Excess stress will command the body to make excessive cortisol to fight the stress. The adrenals are then forced to figure out a way to deliver the needed stress hormones. The body will often usurp hormones like progesterone and testosterone to make the needed cortisol, leaving the reproductive hormones depleted. (12-14)
Once the progesterone and testosterone are depleted, this often leaves what the body perceives as an elevated estrogen level. This sometimes (but not always) allows women to get pregnant, but without adequate progesterone, as in my wife’s case, there is not enough progesterone needed to maintain the pregnancy. I often see women who are trying to get pregnant are also complaining of a depleted or lack of sex drive. This can also be due to a lack of testosterone that may have been caused by excess stress, and the testosterone being used to support cortisol production. (15)
In my wife’s case, to prepare her for her next pregnancy, I gave her a powerful ojas-rebuilding plan, which included two ojas-building and reproductive-supporting herbs, shatavari – which is often translated as “she who possesses 100 husbands” based on the many ways it supports the female reproductive system – and ashwagandha, which is often translated as the “strength of ten horses” for its deeply nourishing and stabilizing capacities. I also gave her LifeSpa’s Ojas Nightly Tonic in warm milk twice a day, which includes organic dates, organic almond meal, organic coconut, cardamom, organic ashwagandha, organic shatavari, organic turmeric, saffron, and rosemary extract for freshness. We added ghee and raw honey to her tonic for a nourishing, delicious, and ojas-building drink.
We also used a topical progesterone cream from the health food store as directed, and without any complications, totally against every doctor’s advice to attempt more children, my wife carried and delivered our fifth and then our sixth beautiful baby. The sixth was our second breach baby, and my wife delivered her at home at 43 years old. She is a superhero!

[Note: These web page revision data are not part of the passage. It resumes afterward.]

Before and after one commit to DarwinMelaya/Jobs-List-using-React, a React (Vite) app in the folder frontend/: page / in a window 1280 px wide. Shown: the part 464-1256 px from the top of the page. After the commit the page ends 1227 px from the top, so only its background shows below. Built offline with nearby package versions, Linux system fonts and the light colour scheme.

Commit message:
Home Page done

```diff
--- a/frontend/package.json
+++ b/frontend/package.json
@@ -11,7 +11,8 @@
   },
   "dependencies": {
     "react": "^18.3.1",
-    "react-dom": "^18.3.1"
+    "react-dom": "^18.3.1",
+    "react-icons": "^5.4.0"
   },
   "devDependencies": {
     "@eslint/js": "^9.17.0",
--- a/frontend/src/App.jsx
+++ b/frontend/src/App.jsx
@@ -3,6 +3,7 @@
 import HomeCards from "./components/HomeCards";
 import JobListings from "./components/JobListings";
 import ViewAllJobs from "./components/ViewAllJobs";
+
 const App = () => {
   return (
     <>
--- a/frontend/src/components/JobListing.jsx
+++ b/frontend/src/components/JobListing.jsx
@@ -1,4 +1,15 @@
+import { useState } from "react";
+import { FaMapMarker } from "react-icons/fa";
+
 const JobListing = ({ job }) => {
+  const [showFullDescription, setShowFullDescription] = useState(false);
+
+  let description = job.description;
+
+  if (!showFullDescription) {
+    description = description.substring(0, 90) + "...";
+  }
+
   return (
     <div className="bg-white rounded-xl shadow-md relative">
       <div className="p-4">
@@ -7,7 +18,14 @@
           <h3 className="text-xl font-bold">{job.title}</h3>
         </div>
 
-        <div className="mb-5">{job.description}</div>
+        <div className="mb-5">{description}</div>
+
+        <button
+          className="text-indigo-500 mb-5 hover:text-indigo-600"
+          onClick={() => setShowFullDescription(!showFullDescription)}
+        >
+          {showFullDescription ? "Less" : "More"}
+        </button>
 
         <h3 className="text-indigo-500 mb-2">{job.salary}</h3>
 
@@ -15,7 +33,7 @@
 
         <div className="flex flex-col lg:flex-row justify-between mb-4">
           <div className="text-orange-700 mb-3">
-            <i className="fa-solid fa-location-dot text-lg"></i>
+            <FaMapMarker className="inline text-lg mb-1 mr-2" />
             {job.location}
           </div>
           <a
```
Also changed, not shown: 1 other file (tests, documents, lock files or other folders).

How have excessive, exhaustive stress levels played a role in your health and life? How did you balance the situation?
It’s best to take shatavari and ashwagandha prior to getting pregnant in preparation for a healthy pregnancy. I do not advise to take any herbs or supplements during pregnancy unless under the guidance of your doctor.